▶ _Work item_: Set down each entry as it stands. Skip the pictures.

──────── Task material

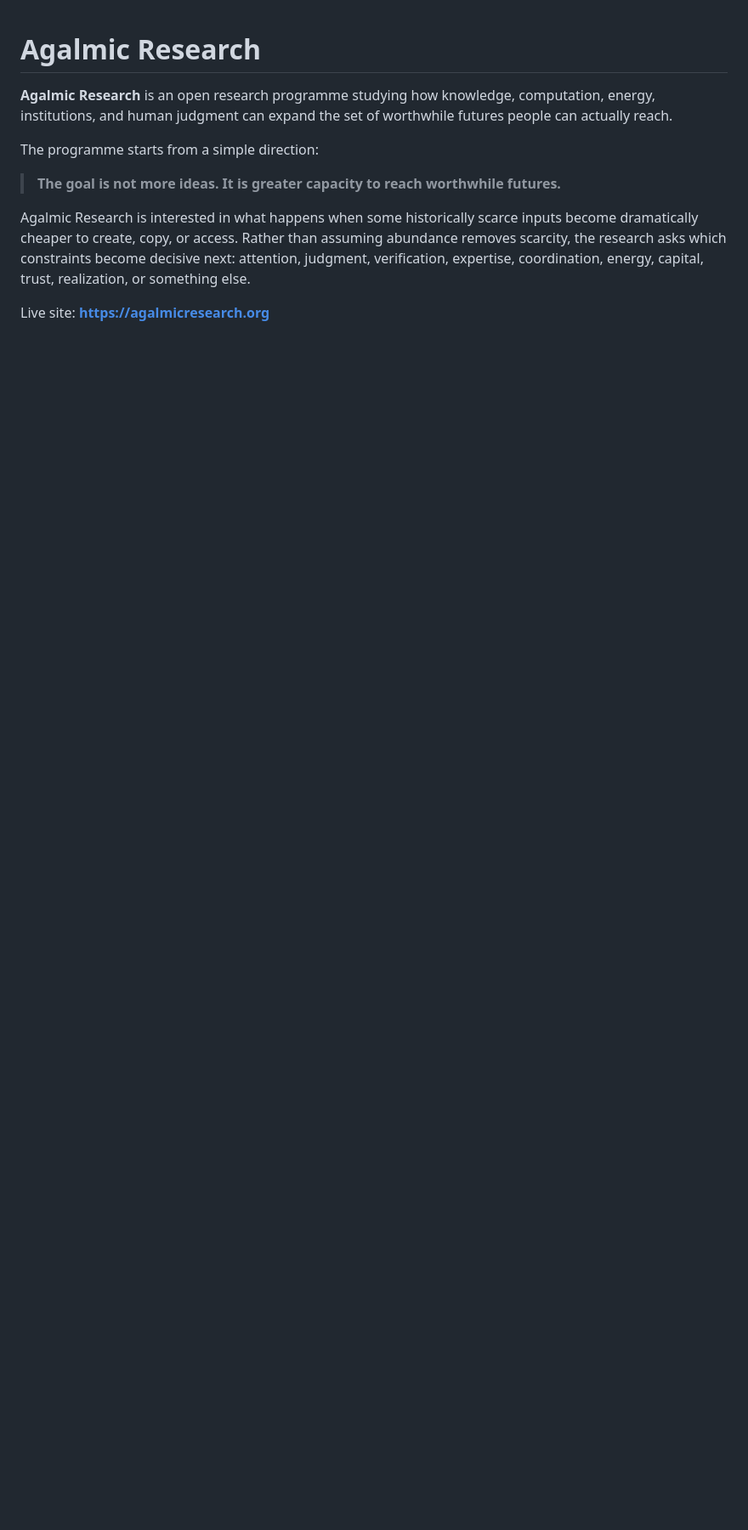
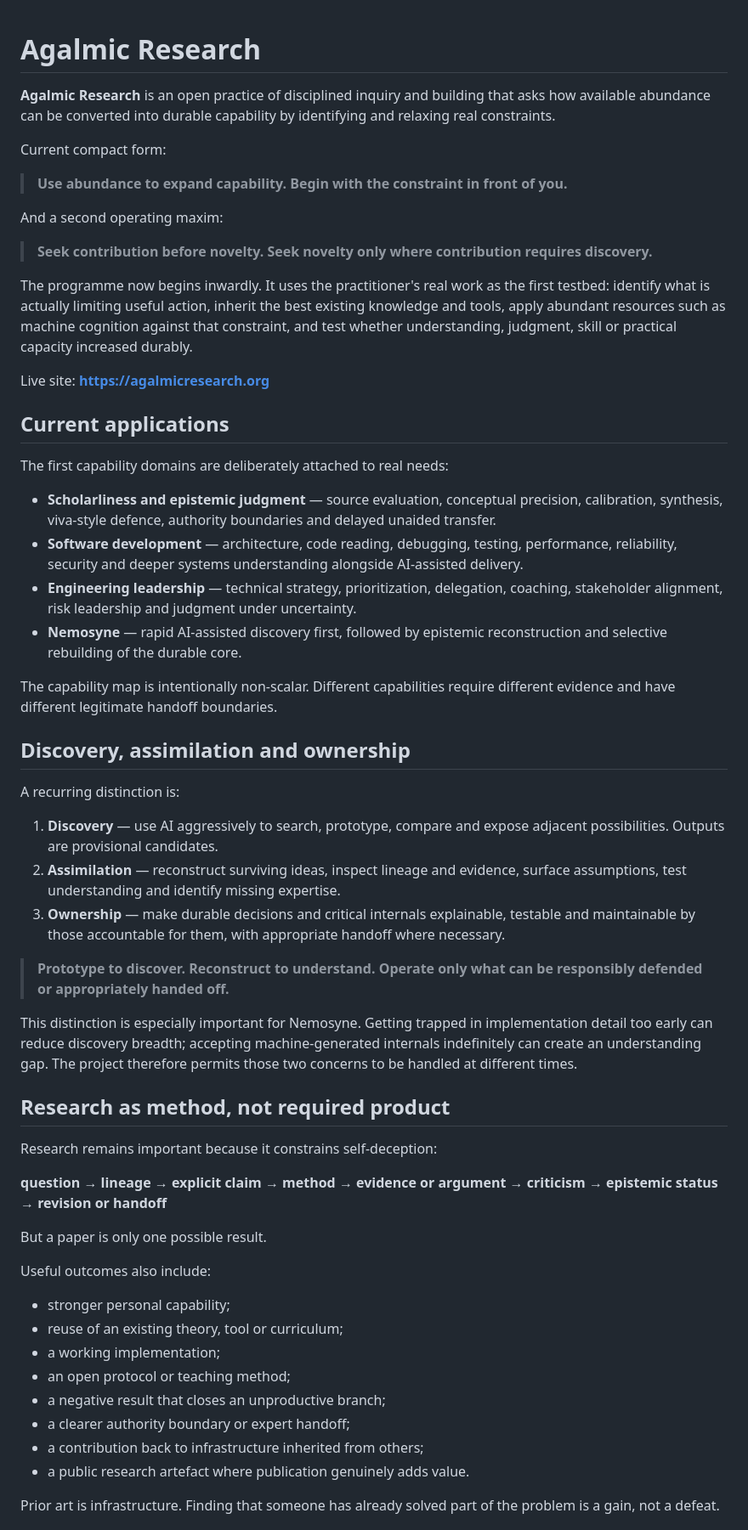
Before and after one commit to TsatsuAmable/agalmicresearch, a Markdown page: README.md, the part around one of its changes. Shown at 85% size. Drawn GitHub-style; blank space fills up the shorter version.

```diff
--- a/README.md
+++ b/README.md
@@ -1,12 +1,60 @@
 # Agalmic Research
 
-**Agalmic Research** is an open research programme studying how knowledge, computation, energy, institutions, and human judgment can expand the set of worthwhile futures people can actually reach.
+**Agalmic Research** is an open practice of disciplined inquiry and building that asks how available abundance can be converted into durable capability by identifying and relaxing real constraints.
 
-The programme starts from a simple direction:
+Current compact form:
 
-> **The goal is not more ideas. It is greater capacity to reach worthwhile futures.**
+> **Use abundance to expand capability. Begin with the constraint in front of you.**
 
-Agalmic Research is interested in what happens when some historically scarce inputs become dramatically cheaper to create, copy, or access. Rather than assuming abundance removes scarcity, the research asks which constraints become decisive next: attention, judgment, verification, expertise, coordination, energy, capital, trust, realization, or something else.
+And a second operating maxim:
+
+> **Seek contribution before novelty. Seek novelty only where contribution requires discovery.**
+
+The programme now begins inwardly. It uses the practitioner's real work as the first testbed: identify what is actually limiting useful action, inherit the best existing knowledge and tools, apply abundant resources such as machine cognition against that constraint, and test whether understanding, judgment, skill or practical capacity increased durably.
 
 Live site: **https://agalmicresearch.org**
 
+## Current applications
+
+The first capability domains are deliberately attached to real needs:
+
+- **Scholarliness and epistemic judgment** — source evaluation, conceptual precision, calibration, synthesis, viva-style defence, authority boundaries and delayed unaided transfer.
+- **Software development** — architecture, code reading, debugging, testing, performance, reliability, security and deeper systems understanding alongside AI-assisted delivery.
+- **Engineering leadership** — technical strategy, prioritization, delegation, coaching, stakeholder alignment, risk leadership and judgment under uncertainty.
+- **Nemosyne** — rapid AI-assisted discovery first, followed by epistemic reconstruction and selective rebuilding of the durable core.
+
+The capability map is intentionally non-scalar. Different capabilities require different evidence and have different legitimate handoff boundaries.
+
+## Discovery, assimilation and ownership
+
+A recurring distinction is:
+
+1. **Discovery** — use AI aggressively to search, prototype, compare and expose adjacent possibilities. Outputs are provisional candidates.
+2. **Assimilation** — reconstruct surviving ideas, inspect lineage and evidence, surface assumptions, test understanding and identify missing expertise.
+3. **Ownership** — make durable decisions and critical internals explainable, testable and maintainable by those accountable for them, with appropriate handoff where necessary.
+
+> **Prototype to discover. Reconstruct to understand. Operate only what can be responsibly defended or appropriately handed off.**
+
+This distinction is especially important for Nemosyne. Getting trapped in implementation detail too early can reduce discovery breadth; accepting machine-generated internals indefinitely can create an understanding gap. The project therefore permits those two concerns to be handled at different times.
+
+## Research as method, not required product
+
+Research remains important because it constrains self-deception:
+
+**question → lineage → explicit claim → method → evidence or argument → criticism → epistemic status → revision or handoff**
+
+But a paper is only one possible result.
+
+Useful outcomes also include:
+
+- stronger personal capability;
+- reuse of an existing theory, tool or curriculum;
+- a working implementation;
+- an open protocol or teaching method;
+- a negative result that closes an unproductive branch;
+- a clearer authority boundary or expert handoff;
+- a contribution back to infrastructure inherited from others;
+- a public research artefact where publication genuinely adds value.
+
+Prior art is infrastructure. Finding that someone has already solved part of the problem is a gain, not a defeat.
+
```
Also changed, not shown: other parts of README.md (+37 -96 lines).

────────────────

▶ _Exercise answer_:
Before and after one commit to TsatsuAmable/agalmicresearch, a Markdown page: README.md, the part around one of its changes. Shown at 85% size. Drawn GitHub-style; blank space fills up the shorter version.

```diff
--- a/README.md
+++ b/README.md
@@ -1,12 +1,60 @@
 # Agalmic Research
 
-**Agalmic Research** is an open research programme studying how knowledge, computation, energy, institutions, and human judgment can expand the set of worthwhile futures people can actually reach.
+**Agalmic Research** is an open practice of disciplined inquiry and building that asks how available abundance can be converted into durable capability by identifying and relaxing real constraints.
 
-The programme starts from a simple direction:
+Current compact form:
 
-> **The goal is not more ideas. It is greater capacity to reach worthwhile futures.**
+> **Use abundance to expand capability. Begin with the constraint in front of you.**
 
-Agalmic Research is interested in what happens when some historically scarce inputs become dramatically cheaper to create, copy, or access. Rather than assuming abundance removes scarcity, the research asks which constraints become decisive next: attention, judgment, verification, expertise, coordination, energy, capital, trust, realization, or something else.
+And a second operating maxim:
+
+> **Seek contribution before novelty. Seek novelty only where contribution requires discovery.**
+
+The programme now begins inwardly. It uses the practitioner's real work as the first testbed: identify what is actually limiting useful action, inherit the best existing knowledge and tools, apply abundant resources such as machine cognition against that constraint, and test whether understanding, judgment, skill or practical capacity increased durably.
 
 Live site: **https://agalmicresearch.org**
 
+## Current applications
+
+The first capability domains are deliberately attached to real needs:
+
+- **Scholarliness and epistemic judgment** — source evaluation, conceptual precision, calibration, synthesis, viva-style defence, authority boundaries and delayed unaided transfer.
+- **Software development** — architecture, code reading, debugging, testing, performance, reliability, security and deeper systems understanding alongside AI-assisted delivery.
+- **Engineering leadership** — technical strategy, prioritization, delegation, coaching, stakeholder alignment, risk leadership and judgment under uncertainty.
+- **Nemosyne** — rapid AI-assisted discovery first, followed by epistemic reconstruction and selective rebuilding of the durable core.
+
+The capability map is intentionally non-scalar. Different capabilities require different evidence and have different legitimate handoff boundaries.
+
+## Discovery, assimilation and ownership
+
+A recurring distinction is:
+
+1. **Discovery** — use AI aggressively to search, prototype, compare and expose adjacent possibilities. Outputs are provisional candidates.
+2. **Assimilation** — reconstruct surviving ideas, inspect lineage and evidence, surface assumptions, test understanding and identify missing expertise.
+3. **Ownership** — make durable decisions and critical internals explainable, testable and maintainable by those accountable for them, with appropriate handoff where necessary.
+
+> **Prototype to discover. Reconstruct to understand. Operate only what can be responsibly defended or appropriately handed off.**
+
+This distinction is especially important for Nemosyne. Getting trapped in implementation detail too early can reduce discovery breadth; accepting machine-generated internals indefinitely can create an understanding gap. The project therefore permits those two concerns to be handled at different times.
+
+## Research as method, not required product
+
+Research remains important because it constrains self-deception:
+
+**question → lineage → explicit claim → method → evidence or argument → criticism → epistemic status → revision or handoff**
+
+But a paper is only one possible result.
+
+Useful outcomes also include:
+
+- stronger personal capability;
+- reuse of an existing theory, tool or curriculum;
+- a working implementation;
+- an open protocol or teaching method;
+- a negative result that closes an unproductive branch;
+- a clearer authority boundary or expert handoff;
+- a contribution back to infrastructure inherited from others;
+- a public research artefact where publication genuinely adds value.
+
+Prior art is infrastructure. Finding that someone has already solved part of the problem is a gain, not a defeat.
+
```
Also changed, not shown: other parts of README.md (+37 -96 lines).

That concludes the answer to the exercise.